....This week, the Campaign released a new report, From Policy to Standard Practice: Restorative Justice in Chicago Public Schools,” which illustrates that restorative justice practices improve school attendance, student achievement, school safety and culture. The key recommendations call for CPS to:
Restorative justice focuses on the victim
....There is a growing number of restorative justice programs in Montana for adults and juveniles across reservations and other jurisdictions in Montana, including community youth justice, victim-offender dialogue and victim impact panels.
In Lewis and Clark and Broadwater counties, certain first time offenders up to age 17, are offered an opportunity to instead of going before a judge, meet with the victim of their crime, his or her parents, community members and a trained facilitator. Victims are encouraged to describe the impact of the crime, offenders are held accountable, and the group decides how the offender will make amends.
Utah’s mental health court addresses repeat offender problems
Sim Gill believes that jail is for people who have murdered, raped, or who harm children and not a place for the mentally ill. He is currently in the process of trying to accomplish this.
Gill, who is the Salt Lake County District Attorney, recently spoke to small group of University of Utah students on about his job and the passions that drive him. Gill spoke about various processes, from how he deals with the death penalty, drug abuse and to the mentally ill committing crimes. The United States jails more people than any other country in the world, he said. Gill estimated around 2.2 million people in the United States are currently incarcerated.
Chicago Public School students face racial discipline gap: Education Department
In Chicago public schools, black students receive harsher punishments for in-school infractions than white students, a fact that mirrors a nationwide trend, according to data released by the U.S. Department of Education Tuesday. The report paints a startling picture of racial disparities in how students are disciplined in schools across the country.
In Dharun Ravi trial, criminal retribution will not serve justice
I watch with increasing discomfort as the arch of justice sways with uncertainty in that New Brunswick courtroom where the fate of former Rutgers University freshman Dharun Ravi is being considered.

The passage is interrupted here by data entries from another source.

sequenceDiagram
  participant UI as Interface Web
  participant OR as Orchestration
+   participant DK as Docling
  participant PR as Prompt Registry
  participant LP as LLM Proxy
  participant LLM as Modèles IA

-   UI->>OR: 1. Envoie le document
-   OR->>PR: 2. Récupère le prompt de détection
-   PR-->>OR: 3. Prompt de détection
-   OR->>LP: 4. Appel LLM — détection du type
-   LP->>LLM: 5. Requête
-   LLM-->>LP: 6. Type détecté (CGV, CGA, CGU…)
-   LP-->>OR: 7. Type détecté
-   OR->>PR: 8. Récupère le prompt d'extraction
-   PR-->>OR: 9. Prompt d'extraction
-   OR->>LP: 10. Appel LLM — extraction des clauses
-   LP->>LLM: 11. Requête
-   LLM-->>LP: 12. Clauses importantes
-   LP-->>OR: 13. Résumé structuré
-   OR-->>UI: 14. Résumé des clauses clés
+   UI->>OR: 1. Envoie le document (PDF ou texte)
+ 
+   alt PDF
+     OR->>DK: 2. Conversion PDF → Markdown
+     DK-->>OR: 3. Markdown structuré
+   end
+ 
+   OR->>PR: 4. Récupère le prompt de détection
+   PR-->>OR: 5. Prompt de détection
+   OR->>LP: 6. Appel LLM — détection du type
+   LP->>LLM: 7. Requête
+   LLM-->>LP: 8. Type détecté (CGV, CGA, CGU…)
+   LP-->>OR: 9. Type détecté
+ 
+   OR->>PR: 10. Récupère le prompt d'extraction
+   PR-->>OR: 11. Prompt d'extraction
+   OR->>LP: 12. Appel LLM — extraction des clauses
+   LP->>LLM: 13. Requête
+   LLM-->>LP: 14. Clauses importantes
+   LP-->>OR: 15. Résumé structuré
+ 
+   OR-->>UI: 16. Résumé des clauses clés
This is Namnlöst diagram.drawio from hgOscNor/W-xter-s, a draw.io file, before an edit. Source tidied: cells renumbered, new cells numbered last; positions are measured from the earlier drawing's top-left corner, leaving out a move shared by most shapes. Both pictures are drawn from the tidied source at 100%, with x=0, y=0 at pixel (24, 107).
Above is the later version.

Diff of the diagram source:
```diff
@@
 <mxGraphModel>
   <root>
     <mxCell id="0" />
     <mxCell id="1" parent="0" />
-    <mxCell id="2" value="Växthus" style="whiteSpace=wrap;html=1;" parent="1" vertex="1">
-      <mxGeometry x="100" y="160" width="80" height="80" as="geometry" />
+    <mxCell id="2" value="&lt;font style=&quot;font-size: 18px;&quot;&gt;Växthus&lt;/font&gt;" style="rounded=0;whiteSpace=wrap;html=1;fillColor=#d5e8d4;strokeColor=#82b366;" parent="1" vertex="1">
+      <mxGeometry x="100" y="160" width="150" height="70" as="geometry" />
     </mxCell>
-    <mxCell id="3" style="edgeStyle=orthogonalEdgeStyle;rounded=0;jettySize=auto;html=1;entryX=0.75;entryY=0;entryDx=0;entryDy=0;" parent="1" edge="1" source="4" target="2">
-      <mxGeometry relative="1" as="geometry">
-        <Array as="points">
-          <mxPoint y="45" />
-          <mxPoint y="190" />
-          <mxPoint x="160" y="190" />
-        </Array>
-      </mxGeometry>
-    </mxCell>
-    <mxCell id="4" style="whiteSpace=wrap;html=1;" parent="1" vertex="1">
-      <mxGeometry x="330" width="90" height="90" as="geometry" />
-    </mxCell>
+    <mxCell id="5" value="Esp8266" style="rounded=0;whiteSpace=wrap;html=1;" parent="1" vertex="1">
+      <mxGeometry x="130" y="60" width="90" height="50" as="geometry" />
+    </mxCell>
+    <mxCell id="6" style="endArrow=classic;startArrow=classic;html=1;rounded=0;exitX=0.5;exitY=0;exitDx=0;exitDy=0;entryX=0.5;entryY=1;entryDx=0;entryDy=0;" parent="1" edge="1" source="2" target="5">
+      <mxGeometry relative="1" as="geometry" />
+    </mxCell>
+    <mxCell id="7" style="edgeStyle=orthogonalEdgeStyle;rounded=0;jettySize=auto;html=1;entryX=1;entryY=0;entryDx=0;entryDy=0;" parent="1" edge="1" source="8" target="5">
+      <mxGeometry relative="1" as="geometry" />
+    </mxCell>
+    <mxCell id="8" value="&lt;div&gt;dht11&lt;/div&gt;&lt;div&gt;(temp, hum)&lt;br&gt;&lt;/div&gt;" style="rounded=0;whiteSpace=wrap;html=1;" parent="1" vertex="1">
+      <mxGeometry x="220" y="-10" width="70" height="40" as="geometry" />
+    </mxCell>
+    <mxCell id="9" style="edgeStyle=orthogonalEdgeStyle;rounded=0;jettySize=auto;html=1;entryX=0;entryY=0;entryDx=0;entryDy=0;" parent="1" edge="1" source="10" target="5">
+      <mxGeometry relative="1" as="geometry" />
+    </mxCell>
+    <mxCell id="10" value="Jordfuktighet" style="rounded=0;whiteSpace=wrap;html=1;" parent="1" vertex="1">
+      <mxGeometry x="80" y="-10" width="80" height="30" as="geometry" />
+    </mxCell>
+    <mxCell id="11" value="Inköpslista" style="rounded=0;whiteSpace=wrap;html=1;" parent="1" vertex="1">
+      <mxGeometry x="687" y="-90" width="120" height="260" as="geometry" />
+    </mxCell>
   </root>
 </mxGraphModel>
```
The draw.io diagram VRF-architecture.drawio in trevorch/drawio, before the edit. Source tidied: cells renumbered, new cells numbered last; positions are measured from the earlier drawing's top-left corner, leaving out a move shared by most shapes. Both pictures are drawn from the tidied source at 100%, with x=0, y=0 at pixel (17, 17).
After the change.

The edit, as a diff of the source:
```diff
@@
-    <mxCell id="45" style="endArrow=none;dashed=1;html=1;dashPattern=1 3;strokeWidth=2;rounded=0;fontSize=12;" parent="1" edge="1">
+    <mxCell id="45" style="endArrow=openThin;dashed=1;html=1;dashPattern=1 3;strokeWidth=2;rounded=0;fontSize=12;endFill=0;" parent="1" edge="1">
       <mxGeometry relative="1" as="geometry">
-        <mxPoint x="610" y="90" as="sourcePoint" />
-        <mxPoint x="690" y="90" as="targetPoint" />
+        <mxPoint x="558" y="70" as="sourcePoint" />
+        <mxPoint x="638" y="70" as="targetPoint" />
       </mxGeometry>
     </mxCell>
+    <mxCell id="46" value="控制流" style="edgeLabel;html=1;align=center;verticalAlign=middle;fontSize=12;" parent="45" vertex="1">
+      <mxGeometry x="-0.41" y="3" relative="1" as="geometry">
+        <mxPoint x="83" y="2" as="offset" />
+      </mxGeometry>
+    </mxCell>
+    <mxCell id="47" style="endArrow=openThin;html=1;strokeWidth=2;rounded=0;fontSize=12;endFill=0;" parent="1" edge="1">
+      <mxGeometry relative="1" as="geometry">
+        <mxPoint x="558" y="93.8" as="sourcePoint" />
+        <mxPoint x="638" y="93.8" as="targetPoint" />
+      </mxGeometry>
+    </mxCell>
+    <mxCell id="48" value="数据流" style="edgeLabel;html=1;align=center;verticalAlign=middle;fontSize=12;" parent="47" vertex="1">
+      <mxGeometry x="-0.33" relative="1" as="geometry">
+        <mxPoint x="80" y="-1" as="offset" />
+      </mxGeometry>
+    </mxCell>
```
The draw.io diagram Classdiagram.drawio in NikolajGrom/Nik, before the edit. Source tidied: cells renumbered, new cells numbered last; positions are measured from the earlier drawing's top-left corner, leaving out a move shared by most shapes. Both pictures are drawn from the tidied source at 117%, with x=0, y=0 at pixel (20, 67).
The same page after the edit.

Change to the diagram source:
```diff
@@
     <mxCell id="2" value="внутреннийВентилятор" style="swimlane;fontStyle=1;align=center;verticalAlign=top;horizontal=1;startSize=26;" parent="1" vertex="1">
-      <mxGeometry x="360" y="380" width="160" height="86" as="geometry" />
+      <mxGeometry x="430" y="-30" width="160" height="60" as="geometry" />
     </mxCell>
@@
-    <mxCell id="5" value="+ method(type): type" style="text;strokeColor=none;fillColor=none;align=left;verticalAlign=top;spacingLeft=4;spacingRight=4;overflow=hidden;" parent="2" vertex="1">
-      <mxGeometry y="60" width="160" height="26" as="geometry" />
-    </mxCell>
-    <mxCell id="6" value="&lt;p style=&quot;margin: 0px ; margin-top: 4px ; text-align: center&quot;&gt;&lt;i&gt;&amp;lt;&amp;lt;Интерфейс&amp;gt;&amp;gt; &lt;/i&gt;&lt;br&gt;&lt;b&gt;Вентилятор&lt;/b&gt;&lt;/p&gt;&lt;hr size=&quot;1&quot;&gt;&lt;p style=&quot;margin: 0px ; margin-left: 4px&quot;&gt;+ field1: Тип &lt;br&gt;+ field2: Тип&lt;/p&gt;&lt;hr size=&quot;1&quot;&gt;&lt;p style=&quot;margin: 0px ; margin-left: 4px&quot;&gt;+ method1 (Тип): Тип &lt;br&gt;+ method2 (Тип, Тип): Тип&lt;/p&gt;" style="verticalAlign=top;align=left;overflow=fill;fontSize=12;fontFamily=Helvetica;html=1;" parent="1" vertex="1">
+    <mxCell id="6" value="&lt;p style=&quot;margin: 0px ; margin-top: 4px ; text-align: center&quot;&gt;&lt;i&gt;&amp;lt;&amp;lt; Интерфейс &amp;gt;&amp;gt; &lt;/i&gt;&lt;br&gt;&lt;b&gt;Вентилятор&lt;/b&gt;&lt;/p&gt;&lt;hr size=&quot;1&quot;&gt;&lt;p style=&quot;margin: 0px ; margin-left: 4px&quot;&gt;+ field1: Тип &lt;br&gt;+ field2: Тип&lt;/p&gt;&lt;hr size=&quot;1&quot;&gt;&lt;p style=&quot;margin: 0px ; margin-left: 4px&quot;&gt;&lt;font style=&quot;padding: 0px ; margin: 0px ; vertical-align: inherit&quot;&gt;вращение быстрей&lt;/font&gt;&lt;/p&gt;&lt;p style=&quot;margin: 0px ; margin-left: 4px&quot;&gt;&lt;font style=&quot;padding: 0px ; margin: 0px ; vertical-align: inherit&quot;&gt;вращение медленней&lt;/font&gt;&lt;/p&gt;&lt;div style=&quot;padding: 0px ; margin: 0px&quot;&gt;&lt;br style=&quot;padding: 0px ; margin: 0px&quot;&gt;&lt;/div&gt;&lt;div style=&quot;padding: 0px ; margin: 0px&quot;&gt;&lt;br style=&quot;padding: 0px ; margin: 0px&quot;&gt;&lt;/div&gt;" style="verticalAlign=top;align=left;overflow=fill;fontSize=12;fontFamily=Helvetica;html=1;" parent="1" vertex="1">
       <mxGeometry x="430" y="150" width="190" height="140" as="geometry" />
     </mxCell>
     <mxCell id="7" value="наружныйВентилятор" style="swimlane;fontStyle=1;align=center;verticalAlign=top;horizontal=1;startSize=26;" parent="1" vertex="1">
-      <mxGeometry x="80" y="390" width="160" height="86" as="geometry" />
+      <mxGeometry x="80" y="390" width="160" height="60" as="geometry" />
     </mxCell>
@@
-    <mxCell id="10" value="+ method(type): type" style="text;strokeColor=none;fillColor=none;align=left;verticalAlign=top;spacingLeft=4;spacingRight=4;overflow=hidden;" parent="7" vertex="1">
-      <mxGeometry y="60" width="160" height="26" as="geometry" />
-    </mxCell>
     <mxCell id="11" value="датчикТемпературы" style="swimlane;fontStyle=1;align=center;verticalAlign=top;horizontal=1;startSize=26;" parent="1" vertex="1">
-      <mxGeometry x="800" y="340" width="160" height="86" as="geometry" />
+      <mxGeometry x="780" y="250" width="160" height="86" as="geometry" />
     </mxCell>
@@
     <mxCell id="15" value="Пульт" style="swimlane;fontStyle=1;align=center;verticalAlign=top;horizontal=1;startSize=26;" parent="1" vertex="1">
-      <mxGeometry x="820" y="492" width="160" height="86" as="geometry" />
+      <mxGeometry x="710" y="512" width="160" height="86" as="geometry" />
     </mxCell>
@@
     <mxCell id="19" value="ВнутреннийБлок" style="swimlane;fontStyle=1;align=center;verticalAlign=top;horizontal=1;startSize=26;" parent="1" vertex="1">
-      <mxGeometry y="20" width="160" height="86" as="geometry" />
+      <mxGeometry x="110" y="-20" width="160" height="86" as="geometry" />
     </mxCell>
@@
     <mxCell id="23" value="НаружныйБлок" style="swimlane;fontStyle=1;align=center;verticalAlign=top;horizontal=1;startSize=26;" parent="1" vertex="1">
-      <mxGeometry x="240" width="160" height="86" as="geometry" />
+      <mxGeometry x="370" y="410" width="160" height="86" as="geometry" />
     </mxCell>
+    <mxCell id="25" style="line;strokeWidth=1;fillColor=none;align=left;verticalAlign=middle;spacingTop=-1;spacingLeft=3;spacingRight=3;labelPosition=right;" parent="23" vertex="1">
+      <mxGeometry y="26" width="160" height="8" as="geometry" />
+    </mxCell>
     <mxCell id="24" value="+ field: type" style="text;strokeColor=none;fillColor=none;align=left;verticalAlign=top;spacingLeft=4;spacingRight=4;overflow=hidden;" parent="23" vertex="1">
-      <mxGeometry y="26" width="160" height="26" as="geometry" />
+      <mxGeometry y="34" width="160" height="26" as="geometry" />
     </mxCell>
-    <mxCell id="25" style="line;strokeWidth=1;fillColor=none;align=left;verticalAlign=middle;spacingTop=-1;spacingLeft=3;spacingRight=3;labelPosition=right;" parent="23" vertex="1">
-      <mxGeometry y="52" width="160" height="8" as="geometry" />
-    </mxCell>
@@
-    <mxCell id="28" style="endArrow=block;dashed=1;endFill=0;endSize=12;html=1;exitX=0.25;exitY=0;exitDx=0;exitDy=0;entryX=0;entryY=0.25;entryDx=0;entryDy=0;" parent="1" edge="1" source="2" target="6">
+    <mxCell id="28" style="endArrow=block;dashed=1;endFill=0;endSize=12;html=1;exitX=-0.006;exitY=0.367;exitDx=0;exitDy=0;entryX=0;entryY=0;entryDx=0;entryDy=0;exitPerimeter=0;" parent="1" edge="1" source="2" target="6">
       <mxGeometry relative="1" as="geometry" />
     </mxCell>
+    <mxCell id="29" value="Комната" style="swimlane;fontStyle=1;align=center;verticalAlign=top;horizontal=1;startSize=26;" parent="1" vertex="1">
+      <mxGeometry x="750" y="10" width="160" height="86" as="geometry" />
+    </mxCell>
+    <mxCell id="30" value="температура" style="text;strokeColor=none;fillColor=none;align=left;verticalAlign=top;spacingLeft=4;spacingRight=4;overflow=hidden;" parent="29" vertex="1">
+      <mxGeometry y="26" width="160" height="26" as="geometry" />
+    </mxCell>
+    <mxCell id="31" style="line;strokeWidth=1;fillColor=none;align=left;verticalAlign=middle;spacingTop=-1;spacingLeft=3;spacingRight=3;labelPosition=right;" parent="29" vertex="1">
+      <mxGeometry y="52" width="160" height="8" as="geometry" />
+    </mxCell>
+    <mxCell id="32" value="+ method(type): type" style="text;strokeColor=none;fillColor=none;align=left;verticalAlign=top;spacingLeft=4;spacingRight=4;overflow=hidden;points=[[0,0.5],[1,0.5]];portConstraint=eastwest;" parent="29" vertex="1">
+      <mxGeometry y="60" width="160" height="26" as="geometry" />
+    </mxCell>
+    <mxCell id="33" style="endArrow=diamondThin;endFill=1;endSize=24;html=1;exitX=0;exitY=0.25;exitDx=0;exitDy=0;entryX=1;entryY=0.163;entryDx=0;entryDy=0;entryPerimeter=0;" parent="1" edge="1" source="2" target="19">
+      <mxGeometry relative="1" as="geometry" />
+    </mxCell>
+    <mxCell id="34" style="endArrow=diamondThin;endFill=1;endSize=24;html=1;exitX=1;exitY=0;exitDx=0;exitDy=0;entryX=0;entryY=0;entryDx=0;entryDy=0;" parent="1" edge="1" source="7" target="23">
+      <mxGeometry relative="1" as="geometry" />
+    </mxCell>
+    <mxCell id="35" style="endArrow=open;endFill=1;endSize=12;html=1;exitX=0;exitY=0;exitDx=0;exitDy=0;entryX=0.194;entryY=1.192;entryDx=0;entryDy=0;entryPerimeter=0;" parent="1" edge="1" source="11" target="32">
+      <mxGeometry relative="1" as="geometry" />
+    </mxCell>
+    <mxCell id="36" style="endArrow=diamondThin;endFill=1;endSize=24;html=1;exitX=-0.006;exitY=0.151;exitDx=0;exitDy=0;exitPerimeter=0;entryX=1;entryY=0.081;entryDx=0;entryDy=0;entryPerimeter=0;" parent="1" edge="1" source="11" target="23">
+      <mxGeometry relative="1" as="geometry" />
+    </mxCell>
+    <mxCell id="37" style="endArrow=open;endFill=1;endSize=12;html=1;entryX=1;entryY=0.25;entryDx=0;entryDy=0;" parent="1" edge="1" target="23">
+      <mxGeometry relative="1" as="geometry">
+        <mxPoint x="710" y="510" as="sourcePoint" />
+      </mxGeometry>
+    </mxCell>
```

Legislature approves restorative justice for juvenile offenders
from the release from the House Democratic Caucus:
The state Senate voted 48-0 today to authorize a new evidence-based judicial option that encourages juvenile offenders to take responsibility for their actions and promotes a better understanding of how crimes impact victims.
A view from behind bars: School of Theology and Ministry exhibition showcases artwork by American prisoners
from the article in The Boston College Chronicle:
An exhibition of more than 40 works of art that depict images of grief and hope created by men imprisoned in American jails and penitentiaries will open at the School of Theology and Ministry on March 15.
“Seeing the Man: Art From Behind Bars, A Vision of Restorative Justice and Healing” will be on display through April 30 in the Atrium Gallery of the STM Library, located at 117 Lake Street on Brighton Campus. The works of art are provided by Do-Right Ministries, a non-profit organization that raises awareness about the American justice system and promotes healing through art.